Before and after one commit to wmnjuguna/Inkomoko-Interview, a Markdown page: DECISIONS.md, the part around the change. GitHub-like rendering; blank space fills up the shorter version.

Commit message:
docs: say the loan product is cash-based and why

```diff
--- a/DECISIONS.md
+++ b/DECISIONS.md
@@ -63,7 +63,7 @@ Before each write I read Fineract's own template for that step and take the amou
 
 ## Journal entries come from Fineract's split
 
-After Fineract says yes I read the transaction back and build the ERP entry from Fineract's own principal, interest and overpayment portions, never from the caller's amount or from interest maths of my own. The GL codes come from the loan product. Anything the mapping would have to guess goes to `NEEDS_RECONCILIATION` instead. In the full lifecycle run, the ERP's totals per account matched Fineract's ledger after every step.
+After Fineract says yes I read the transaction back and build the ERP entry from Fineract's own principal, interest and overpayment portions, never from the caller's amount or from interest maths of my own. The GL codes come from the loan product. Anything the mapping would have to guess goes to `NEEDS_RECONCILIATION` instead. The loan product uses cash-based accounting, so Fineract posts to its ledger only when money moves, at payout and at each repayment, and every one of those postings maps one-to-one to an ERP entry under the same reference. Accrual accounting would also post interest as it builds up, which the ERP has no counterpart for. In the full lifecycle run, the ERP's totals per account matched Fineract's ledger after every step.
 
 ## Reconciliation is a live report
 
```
· · · ·
#### Exercise prompt:
Each record must appear again, word for word.

#### Output of the task:
Before and after one commit to wmnjuguna/Inkomoko-Interview, a Markdown page: DECISIONS.md, the part around the change. GitHub-like rendering; blank space fills up the shorter version.

Commit message:
docs: say the loan product is cash-based and why

```diff
--- a/DECISIONS.md
+++ b/DECISIONS.md
@@ -63,7 +63,7 @@ Before each write I read Fineract's own template for that step and take the amou
 
 ## Journal entries come from Fineract's split
 
-After Fineract says yes I read the transaction back and build the ERP entry from Fineract's own principal, interest and overpayment portions, never from the caller's amount or from interest maths of my own. The GL codes come from the loan product. Anything the mapping would have to guess goes to `NEEDS_RECONCILIATION` instead. In the full lifecycle run, the ERP's totals per account matched Fineract's ledger after every step.
+After Fineract says yes I read the transaction back and build the ERP entry from Fineract's own principal, interest and overpayment portions, never from the caller's amount or from interest maths of my own. The GL codes come from the loan product. Anything the mapping would have to guess goes to `NEEDS_RECONCILIATION` instead. The loan product uses cash-based accounting, so Fineract posts to its ledger only when money moves, at payout and at each repayment, and every one of those postings maps one-to-one to an ERP entry under the same reference. Accrual accounting would also post interest as it builds up, which the ERP has no counterpart for. In the full lifecycle run, the ERP's totals per account matched Fineract's ledger after every step.
 
 ## Reconciliation is a live report
 
```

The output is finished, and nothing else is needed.